> **What the task asks**
Search the records for the word "btnManualGeo". Copy every line where it appears.
** Opening Available records block **
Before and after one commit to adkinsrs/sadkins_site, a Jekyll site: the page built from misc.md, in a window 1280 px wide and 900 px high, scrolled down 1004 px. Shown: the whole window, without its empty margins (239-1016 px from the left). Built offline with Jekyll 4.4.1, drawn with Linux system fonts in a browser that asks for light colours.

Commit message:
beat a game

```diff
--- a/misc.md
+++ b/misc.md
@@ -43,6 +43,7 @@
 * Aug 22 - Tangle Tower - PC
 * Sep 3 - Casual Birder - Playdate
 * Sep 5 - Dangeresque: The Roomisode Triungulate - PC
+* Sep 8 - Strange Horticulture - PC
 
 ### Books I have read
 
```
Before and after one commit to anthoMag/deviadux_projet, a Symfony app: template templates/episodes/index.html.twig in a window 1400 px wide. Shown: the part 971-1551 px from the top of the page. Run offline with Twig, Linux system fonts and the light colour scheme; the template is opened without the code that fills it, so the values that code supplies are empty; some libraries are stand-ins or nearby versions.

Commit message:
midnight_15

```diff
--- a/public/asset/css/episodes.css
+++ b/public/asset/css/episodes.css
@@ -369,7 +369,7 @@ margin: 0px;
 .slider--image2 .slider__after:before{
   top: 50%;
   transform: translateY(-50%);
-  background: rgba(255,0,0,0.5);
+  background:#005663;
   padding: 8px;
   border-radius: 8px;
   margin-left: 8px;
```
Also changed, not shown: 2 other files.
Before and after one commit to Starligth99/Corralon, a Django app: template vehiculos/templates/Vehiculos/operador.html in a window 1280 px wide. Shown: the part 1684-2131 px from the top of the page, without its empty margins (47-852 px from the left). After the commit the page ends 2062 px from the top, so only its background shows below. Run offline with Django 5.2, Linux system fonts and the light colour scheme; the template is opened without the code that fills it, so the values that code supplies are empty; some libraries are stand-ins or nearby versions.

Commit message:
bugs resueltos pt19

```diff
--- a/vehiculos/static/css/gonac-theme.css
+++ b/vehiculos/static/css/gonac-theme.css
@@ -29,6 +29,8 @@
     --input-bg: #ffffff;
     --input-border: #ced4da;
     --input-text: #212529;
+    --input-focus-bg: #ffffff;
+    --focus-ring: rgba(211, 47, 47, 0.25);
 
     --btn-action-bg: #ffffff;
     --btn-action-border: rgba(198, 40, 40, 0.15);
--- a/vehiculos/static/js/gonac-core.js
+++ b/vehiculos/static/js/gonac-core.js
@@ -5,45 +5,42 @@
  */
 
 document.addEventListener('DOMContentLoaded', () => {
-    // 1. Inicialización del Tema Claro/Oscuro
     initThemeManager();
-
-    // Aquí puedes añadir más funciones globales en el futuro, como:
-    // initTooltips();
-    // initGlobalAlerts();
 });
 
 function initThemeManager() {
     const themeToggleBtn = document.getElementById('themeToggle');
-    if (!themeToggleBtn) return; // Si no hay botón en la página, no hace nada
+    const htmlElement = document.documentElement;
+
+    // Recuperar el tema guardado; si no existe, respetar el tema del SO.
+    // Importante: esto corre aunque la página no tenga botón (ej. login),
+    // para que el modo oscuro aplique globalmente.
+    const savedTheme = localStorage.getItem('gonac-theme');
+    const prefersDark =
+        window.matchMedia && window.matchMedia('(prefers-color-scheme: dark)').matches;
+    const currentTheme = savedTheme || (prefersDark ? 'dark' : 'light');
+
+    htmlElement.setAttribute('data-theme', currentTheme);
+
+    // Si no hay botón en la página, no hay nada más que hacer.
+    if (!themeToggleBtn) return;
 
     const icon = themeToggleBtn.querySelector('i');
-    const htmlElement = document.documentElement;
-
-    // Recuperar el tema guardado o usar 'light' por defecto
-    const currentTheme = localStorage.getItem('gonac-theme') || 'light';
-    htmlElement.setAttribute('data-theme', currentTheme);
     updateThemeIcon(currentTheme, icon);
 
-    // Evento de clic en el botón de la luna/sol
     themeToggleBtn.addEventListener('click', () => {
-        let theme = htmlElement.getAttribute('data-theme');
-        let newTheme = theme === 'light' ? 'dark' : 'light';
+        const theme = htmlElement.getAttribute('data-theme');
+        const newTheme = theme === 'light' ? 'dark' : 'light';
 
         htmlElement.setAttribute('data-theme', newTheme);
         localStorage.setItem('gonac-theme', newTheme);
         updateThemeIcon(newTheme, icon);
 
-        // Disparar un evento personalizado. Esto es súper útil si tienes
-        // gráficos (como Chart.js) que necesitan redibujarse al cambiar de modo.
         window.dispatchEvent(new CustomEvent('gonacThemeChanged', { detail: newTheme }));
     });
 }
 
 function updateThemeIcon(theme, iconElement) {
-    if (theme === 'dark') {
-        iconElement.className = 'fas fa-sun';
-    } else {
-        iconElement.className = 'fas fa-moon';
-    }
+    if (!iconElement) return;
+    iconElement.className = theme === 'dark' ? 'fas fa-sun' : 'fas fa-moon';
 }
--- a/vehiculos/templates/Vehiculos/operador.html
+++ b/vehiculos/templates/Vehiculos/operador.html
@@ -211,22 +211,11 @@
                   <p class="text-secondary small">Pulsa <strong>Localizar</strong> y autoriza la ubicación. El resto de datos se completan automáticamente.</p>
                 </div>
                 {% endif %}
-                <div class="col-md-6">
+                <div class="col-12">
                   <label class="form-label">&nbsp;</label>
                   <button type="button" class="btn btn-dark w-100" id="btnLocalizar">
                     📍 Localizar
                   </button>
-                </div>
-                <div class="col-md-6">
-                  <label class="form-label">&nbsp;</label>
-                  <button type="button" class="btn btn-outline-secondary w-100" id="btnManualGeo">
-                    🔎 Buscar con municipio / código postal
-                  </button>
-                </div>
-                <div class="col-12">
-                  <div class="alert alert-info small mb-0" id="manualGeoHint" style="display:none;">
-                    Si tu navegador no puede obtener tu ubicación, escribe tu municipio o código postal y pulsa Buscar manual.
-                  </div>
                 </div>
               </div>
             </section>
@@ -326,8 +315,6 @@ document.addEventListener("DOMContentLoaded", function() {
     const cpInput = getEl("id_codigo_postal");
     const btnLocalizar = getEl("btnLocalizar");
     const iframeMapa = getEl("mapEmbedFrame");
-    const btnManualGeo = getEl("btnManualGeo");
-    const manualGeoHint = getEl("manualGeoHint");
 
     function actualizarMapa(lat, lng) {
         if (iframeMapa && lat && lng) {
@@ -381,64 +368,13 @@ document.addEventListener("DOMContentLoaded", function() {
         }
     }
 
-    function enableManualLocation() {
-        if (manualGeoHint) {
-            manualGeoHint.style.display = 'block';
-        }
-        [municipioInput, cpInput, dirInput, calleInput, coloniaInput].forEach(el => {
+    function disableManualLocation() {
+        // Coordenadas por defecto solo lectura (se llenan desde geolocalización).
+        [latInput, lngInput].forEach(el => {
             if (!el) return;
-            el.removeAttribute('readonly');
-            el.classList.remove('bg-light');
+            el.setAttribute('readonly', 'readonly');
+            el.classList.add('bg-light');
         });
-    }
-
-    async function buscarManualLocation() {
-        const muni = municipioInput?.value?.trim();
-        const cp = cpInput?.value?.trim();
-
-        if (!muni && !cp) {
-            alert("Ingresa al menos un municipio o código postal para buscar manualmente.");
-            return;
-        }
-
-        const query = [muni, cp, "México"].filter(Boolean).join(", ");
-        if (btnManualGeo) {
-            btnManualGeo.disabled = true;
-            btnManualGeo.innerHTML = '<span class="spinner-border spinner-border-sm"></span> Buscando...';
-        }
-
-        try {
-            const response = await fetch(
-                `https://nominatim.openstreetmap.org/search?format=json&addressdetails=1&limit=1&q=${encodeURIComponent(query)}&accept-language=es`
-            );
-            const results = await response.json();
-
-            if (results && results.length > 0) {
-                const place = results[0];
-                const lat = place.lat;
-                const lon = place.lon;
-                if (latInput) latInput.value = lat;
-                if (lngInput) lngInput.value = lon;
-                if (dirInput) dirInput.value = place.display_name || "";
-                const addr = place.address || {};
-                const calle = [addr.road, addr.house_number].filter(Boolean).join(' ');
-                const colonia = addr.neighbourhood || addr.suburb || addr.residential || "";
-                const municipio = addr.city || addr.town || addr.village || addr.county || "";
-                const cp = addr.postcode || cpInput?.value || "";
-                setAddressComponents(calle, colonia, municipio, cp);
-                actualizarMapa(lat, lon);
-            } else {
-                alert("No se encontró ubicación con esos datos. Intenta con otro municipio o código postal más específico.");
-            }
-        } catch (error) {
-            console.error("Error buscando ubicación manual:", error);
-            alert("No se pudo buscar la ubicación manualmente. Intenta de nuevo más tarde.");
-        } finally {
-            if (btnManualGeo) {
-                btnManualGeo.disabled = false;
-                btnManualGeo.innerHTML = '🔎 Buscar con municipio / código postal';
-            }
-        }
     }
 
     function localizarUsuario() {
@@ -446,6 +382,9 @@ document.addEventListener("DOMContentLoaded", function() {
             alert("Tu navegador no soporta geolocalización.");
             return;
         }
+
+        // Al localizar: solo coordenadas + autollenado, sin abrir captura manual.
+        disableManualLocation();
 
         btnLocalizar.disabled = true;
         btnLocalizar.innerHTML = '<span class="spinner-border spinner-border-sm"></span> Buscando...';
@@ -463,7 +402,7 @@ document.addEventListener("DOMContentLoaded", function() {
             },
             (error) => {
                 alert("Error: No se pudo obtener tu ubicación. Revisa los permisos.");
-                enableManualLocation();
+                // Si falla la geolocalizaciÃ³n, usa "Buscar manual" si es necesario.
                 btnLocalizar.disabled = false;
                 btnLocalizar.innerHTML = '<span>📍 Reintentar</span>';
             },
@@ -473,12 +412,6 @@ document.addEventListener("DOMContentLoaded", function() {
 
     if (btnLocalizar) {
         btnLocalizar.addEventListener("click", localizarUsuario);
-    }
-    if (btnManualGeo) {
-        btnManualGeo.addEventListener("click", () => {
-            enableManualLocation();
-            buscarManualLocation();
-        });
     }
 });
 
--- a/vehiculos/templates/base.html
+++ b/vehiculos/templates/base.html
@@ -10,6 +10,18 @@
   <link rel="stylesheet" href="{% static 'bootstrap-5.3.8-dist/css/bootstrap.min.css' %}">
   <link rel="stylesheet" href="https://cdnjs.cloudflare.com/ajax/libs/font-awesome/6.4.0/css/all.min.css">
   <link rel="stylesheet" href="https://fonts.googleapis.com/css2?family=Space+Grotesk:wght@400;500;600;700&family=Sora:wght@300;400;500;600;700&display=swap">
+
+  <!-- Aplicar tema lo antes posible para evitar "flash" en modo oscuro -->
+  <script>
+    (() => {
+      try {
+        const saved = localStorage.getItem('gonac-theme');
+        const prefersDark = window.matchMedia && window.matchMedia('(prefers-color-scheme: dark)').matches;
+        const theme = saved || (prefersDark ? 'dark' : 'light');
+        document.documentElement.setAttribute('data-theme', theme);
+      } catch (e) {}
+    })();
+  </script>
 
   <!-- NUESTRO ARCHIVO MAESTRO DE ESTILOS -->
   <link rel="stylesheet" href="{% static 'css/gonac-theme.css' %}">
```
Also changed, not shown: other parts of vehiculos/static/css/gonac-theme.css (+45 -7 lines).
** Closing Available records block **
> **Answer below**
-                  <button type="button" class="btn btn-outline-secondary w-100" id="btnManualGeo">
-    const btnManualGeo = getEl("btnManualGeo");
-        if (btnManualGeo) {
-            btnManualGeo.disabled = true;
-            btnManualGeo.innerHTML = '<span class="spinner-border spinner-border-sm"></span> Buscando...';
-            if (btnManualGeo) {
-                btnManualGeo.disabled = false;
-                btnManualGeo.innerHTML = '🔎 Buscar con municipio / código postal';
-    if (btnManualGeo) {
-        btnManualGeo.addEventListener("click", () => {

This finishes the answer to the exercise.